East Wall: Presentation of tribute. On the east wall of the main chamber is a scene depicting the tribute of 'the chieftains of every foreign land'. Akhenaten and Nefertiti are shown sitting on a throne in a kiosk with all six of their daughters standing behind them. This tribute takes place in year 12 (second month of the seed season, day 8). Their six daughters are shown behind them. Meritaten, Meketaten and Ankhesenpaaten are shown holding hands. Neferneferuaten is holding something in her hands. Neferure is shown holding a gazelle. The youngest daughter, Setepenre, holds a bouquet of flowers while petting the gazelle her older sister is holding. [3]

North Wall East Side: Meryre rewarded by the King Meryre is shown before "The Lord of the Two Lands (Ankheperure)| Son of Re (Smenkhare- Dejeser-Kheperu)| and the great Royal Wife (Meritaten)|." [3] Meritaten appears as a Great Royal Wife and is depicted alongside her husband, Pharaoh Ankhkheperure Smenkhare-djeserkheperu. The scene shows the royal couple bestowing honors and gifts on Meryre. The scene appears on the wall adjacent to the wall depicting the Durbar of year 12. [4] Smenkhare may have served as a co-regent to Akhenaten. Meritaten was the Great Royal Wife to Smenkhare, while Nefertiti continued as the consort of Akhenaten.[5] Nefertiti still held the Great Royal Wife title in year 16, hence Smenkhare must have been a co-regent or otherwise ruled with his wife Meritaten sometime after year 16 of Akhenaten. [6]


  1. ^ "North Tombs". The Amarna Project.

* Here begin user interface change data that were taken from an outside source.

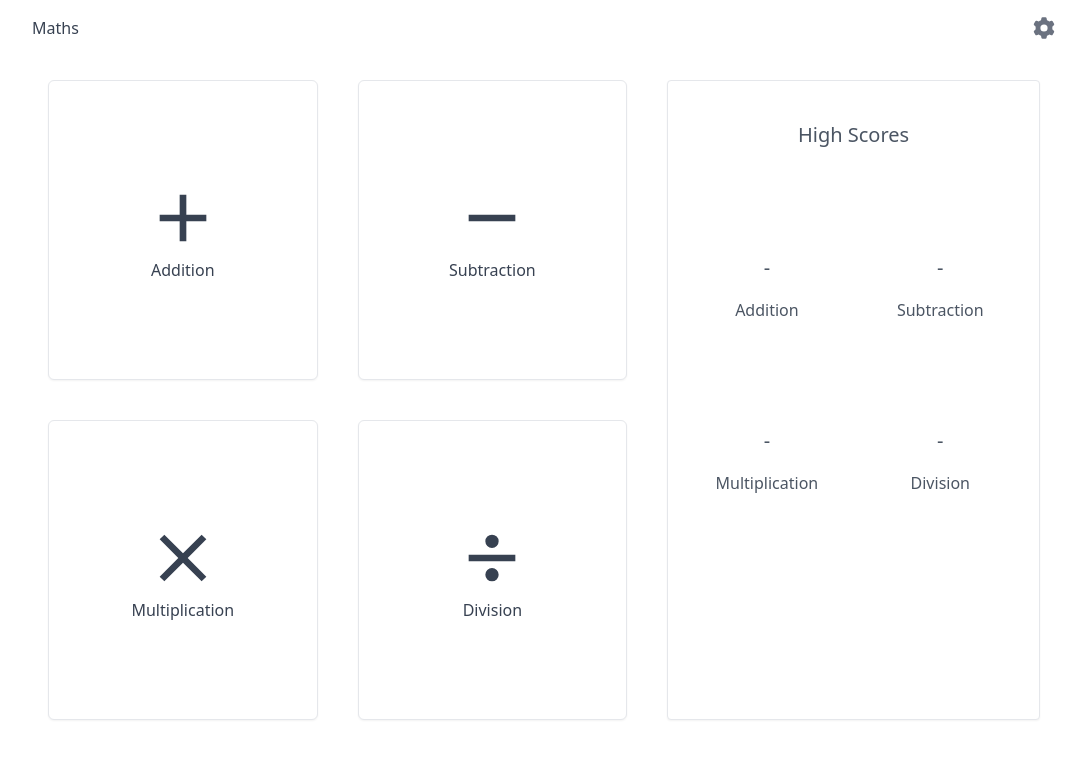
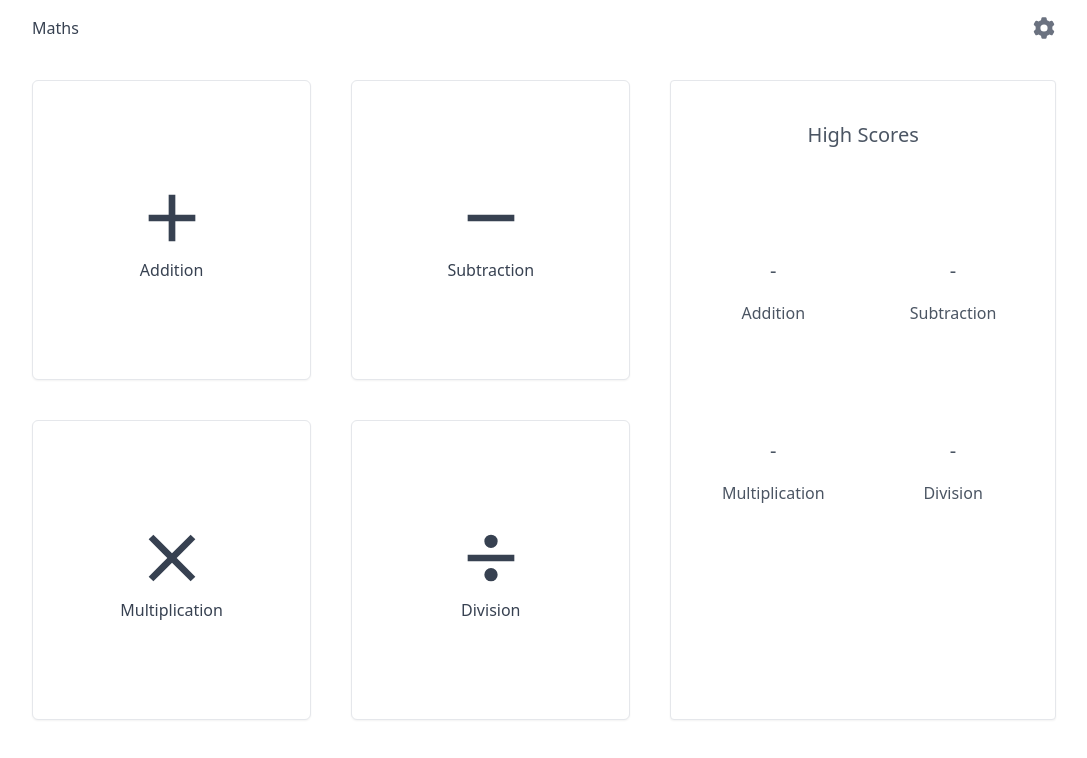
Before and after one commit to bluntarrow/maths-game, a React (Vite) app: page /games in a window 1280 px wide. Shown: the top 758 px of the page, without its empty margins (96-1183 px from the left). Built offline with nearby package versions, Linux system fonts and the light colour scheme.

Commit message:
fixed import issues

```diff
--- a/src/components/game/PlayArea.jsx
+++ b/src/components/game/PlayArea.jsx
@@ -1,4 +1,4 @@
-import Icon from "@mdi/react";
+import {Icon} from "@mdi/react";
 
 const PlayArea = ({ num1, num2, evaluate, setInp, symbol, inp, ansState }) => {
   return (
--- a/src/pages/Game.jsx
+++ b/src/pages/Game.jsx
@@ -115,7 +115,7 @@ const Game = () => {
 
   return (
     <div className="h-screen w-screen">
-      <div className="py-20 md:py-40 max-w-5xl mx-auto w-full h-full grid grid-cols-5 gap-10 p-4 md:p-0">
+      <div className="py-20 md:py-40 max-w-5xl mx-auto w-full h-full grid grid-cols-5 gap-10 px-4 lg:px-0">
         <Score score={score} className={"md:hidden"} />
         <PlayArea
           num1={num1}
--- a/src/pages/Home.jsx
+++ b/src/pages/Home.jsx
@@ -1,7 +1,7 @@
-import Icon from "@mdi/react";
+import {Icon} from "@mdi/react";
 import { mdiMinus, mdiPlus, mdiDivision, mdiClose } from "@mdi/js";
 import { Link } from "react-router-dom";
-import { useContext, useState } from "react";
+import { useContext} from "react";
 import { ScoresContext } from "../context/score";
 
 import { Popover } from "@headlessui/react";
@@ -18,7 +18,7 @@ const Home = () => {
 
   return (
     <div className="h-screen w-screen">
-      <div className="grid grid-cols-5 gap-4 md:gap-10 h-full max-w-5xl mx-auto py-20 px-4">
+      <div className="grid grid-cols-5 gap-4 md:gap-10 h-full max-w-5xl mx-auto py-20 px-4 lg:px-0">
         {/* games grid */}
         <div className="col-span-5 md:col-span-3 grid grid-cols-2 grid-rows-2 gap-4 md:gap-10">
           {games.map(({ name, icon }) => (
@@ -40,8 +40,11 @@ const Home = () => {
           </h1>
           <ul className="p-6 grid grid-cols-2 grid-rows-2 gap-6 text-gray-600">
             {scores.map((score) => (
-              <li key={score.name}>
-                <Popover as="div" className="relative w-full h-full">
+              <Popover
+                as="li"
+                key={score.name}
+                className="relative w-full h-full"
+              >
                 <Popover.Button className="aspect-square flex flex-col justify-center items-center gap-4 rounded hover hover:bg-gray-200/25 cursor-pointer transition w-full h-full">
                   <h4 className="font-medium text-xl">
                     {score.value.length > 0 &&
@@ -56,8 +59,8 @@ const Home = () => {
                     <h2 className="text-3xl">{score.name}</h2>
                     <ul className="grid grid-cols-4 md:grid-cols-6 mt-6 gap-4 md:gap-6">
                       {score.value.length > 0 &&
-                          score.value.map((scr) => (
-                            <li className="text-lg">{scr}</li>
+                        score.value.map((scr, i) => (
+                          <li key={i} className="text-lg">{scr}</li>
                         ))}
                     </ul>
                     {score.value.length == 0 && (
@@ -69,7 +72,6 @@ const Home = () => {
                   </div>
                 </Popover.Panel>
               </Popover>
-              </li>
             ))}
           </ul>
         </div>
```
Lines whose indentation alone changed are shown as unchanged.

Retrieved 2008-07-08.
  2. ^ James P. Allen. "The Amarna Succession" (PDF). p. 1. Archived from the original (PDF) on July 1, 2013. Retrieved 2008-06-23.
  3. ^ a b c d The rock tombs of el-Amarna, Parts I and II: Part 1 The tomb of Meryra & Part 2 The tombs of Panehesy and Meyra II, Egypt Exploration Society (2004)
  4. ^ Dodson, Aidan, Amarna Sunset: Nefertiti, Tutankhamun, Ay, Horemheb, and the Egyptian Counter-reformation, The American University in Cairo Press, 2009
  5. ^ Aldred, Cyril, Akhenaten: King of Egypt ,Thames and Hudson, 1991 (paperback), ISBN 0-500-27621-8
  6. ^ Seyfried, Friederike (Editor), In the Light of Amarna: 100 Years of the Nefertiti Discovery, Michael Imhof Verlag, 2013